“The man who goes alone can start today; but he who travels with another must wait till that other is ready.” – Henry David Thoreau
I’ve been waiting to study abroad since my first year at Keene State College. When the time finally arrived, I was a senior ready to escape Keene. Feeling done with everything– my job, academics, people, food, everything–I was eager to buy a one-way plane ticket out. Once I finally chose my program, I got a lot of criticism. “You’re doing this program alone? Aren’t you afraid?” And at the time I wasn’t; I wanted to travel alone. I wanted to see what Ecuador would be like and get my own taste for the country.
I’d often been told by others that forgetting every word of Spanish I knew was typical during the first day abroad, and boy were they right. I was standing in line waiting to check my luggage when a bald man started speaking Spanish to me and my mother.
My mother said, “Not me, she’s the one who speaks Spanish.” He looked at me and started speaking again and I instantly started crying. I stepped aside and my mother tried to calm me down, but all I could think about was how the time was finally here to live in a different country for four months and I could not be any less prepared.
I felt like my past four years studying Spanish at KSC were a waste, I could barely remember how to say hello. Thankfully, I flew during the night, so I had the chance to catch my breath, stop crying, and rest my eyes before I met my host mother.
It was 5:30 a.m. when I met my host mother. I knew instantly who she was. Forgetting all rules of personal space, I immediately went in for a hug. Thankfully, she hugged me back and the hour car ride home began.
I don’t know when my brain switched from English to Spanish, but I thank the Spanish Gods made the switch. I spoke Spanish the entire car ride home. During this time and any and all future encounters with native speakers I finally understood what my professor was talking about in class.
He always told we won’t know the correct word to use to describe what we are trying to say when we studeid abroad.
wwIt is at this time when we will have to rely on our basic knowledge of Spanish to try and describe the word we are really looking for. I feel like I’ve never said so much while at the same time saying so little. It’s fun though. My maid, Adrianna, always laughs at my poor use of Spanish. But at the same time, she respects me for trying.
For example, I had a hotdog for breakfast today (it’s a thing in Ecuador) and I said “Me gustan perros calientes” which is the literal translation for “I like hot dogs.” She laughed, turned to me and said “Es una salchicha señorita.”
And luckily for me, everyone in Ecuador is just as nice as Adrianna. They let you work through what you are thinking or allow you to describe a word through body motions. They don’t interrupt you and they don’t laugh at you. They truly respect you for trying to learn their language. And they understand how hard of a language it is to learn.

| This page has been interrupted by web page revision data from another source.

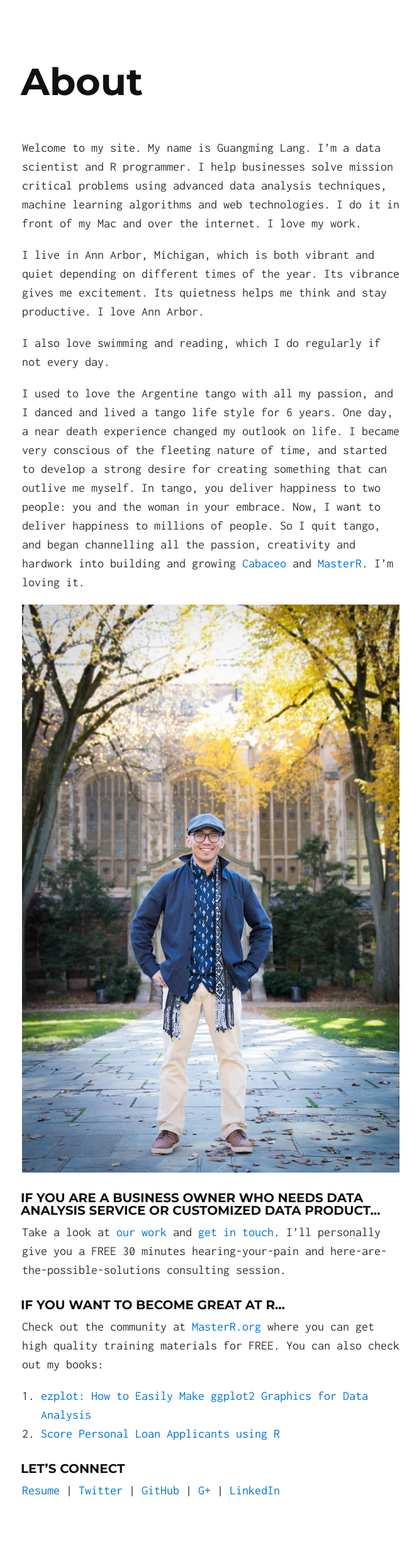
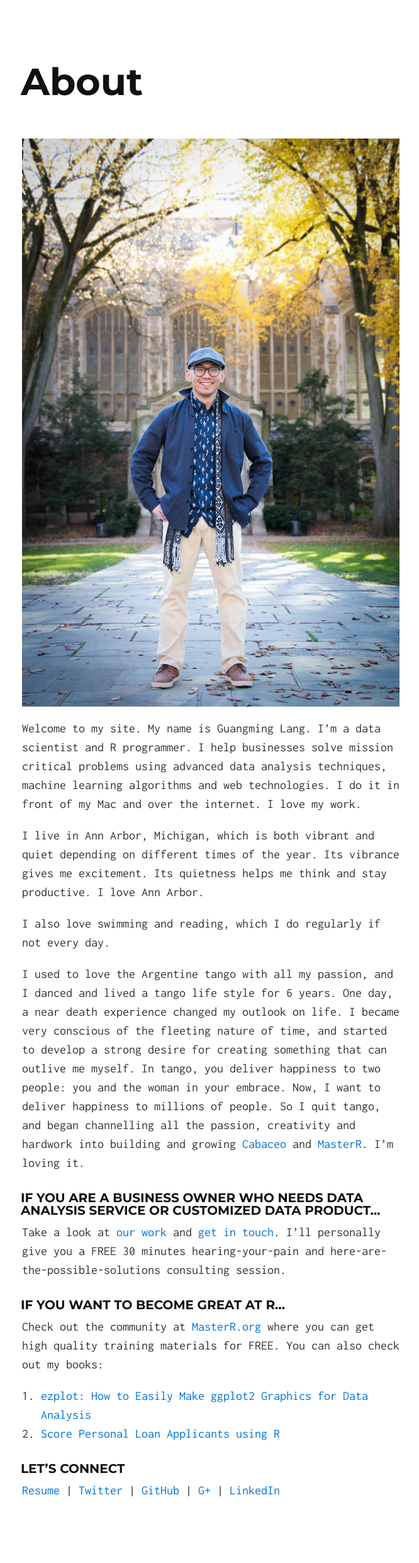
Before and after one commit to gmlang/gmlang.github.io, a Jekyll site: the page built from index.md, in a window 1280 px wide. Shown: the whole page at 63% size, without its empty margins (305-971 px from the left). Built offline with Jekyll 4.4.1, drawn with Linux system fonts in a browser that asks for light colours.

Commit message:
no message

```diff
--- a/index.md
+++ b/index.md
@@ -1,6 +1,7 @@
 ---
 layout: default
 ---
+![](image/gmlang.jpg)
 
 Welcome to my site. My name is Guangming Lang. I'm a data scientist and R programmer. I help businesses solve mission critical problems using advanced data analysis techniques, machine learning algorithms and web technologies. I do it in front of my Mac and over the internet. I love my work.
 
@@ -9,8 +10,6 @@ I live in Ann Arbor, Michigan, which is both vibrant and quiet depending on diff
 I also love swimming and reading, which I do regularly if not every day.
 
 I used to love the Argentine tango with all my passion, and I danced and lived a tango life style for 6 years. One day, a near death experience changed my outlook on life. I became very conscious of the fleeting nature of time, and started to develop a strong desire for creating something that can outlive me myself. In tango, you deliver happiness to two people: you and the woman in your embrace. Now, I want to deliver happiness to millions of people. So I quit tango, and began channelling all the passion, creativity and hardwork into building and growing [Cabaceo](http://cabaceo.com/) and [MasterR](http://masterr.org). I'm loving it.
-
-![](image/gmlang.jpg)
 
 ### If you are a business owner who needs data analysis service or customized data product...
 
```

And due to Ecuadoreans friendliness, I feel more comfortable talking. I don’t speak English to street vendors, my teachers or security guards. I always practice my Spanish: even if it is as small as “Buenas dias” or as big as arguing about the American dream and why our government needs to start supporting it’s people instead of keeping them from climbing the socioeconomic ladder (boy was I amazed when I said all of that in Spanish).
And I think that’s the best gift of all. Sure, traveling is great. Being able to see a different country with people from all different parts of the world is a wonderful gift, but being able to share a language with a different group of people is an even better gift. By learning Spanish, I now have the ability to communicate with more people. I have the chance to make more connections and learn their stories. I have the opportunity to travel more. And not just to a travel resort in Costa Rica but to an indigenous town in the rain forest of Ecuador.
I can learn more about their culture and start to truly appreciate the way they look at life. And I’ve opened so many new doors for job opportunities as well. I’ve already been told my application was put on top due to my conversational knowledge of Spanish.
But I think the most important thing I’m learning while in Ecuador is how to quickly adapt in a foreign country and take advantage of every moment I can.
I’ve had to learn how to take public transportation to school every day. I have to accept the fact that I will be catcalled every day, multiple times a day. I’ve had to try new foods, most of which I don’t know what they are. I’ve had to adapt to altitude sickness. I’ve learned that no price is a set price. With a little bit of bargaining, every handcrafted gift becomes five dollars cheaper.
My advice to anyone thinking about studying abroad: do it. Go travel. Go find adventure. Go find new things, talk to the locals, taste all of the foods that aren’t available in the United States, go on a hike, find a local bar and grab a drink. Life is too short to wait for someone to travel with you and stay inside your comfort zone. You may never have the same opportunity again, so, as the Ecuadoreans would say, “Ama la Vida.”
Jessica L’Hommedieu can be contacted at firstname.lastname@example.org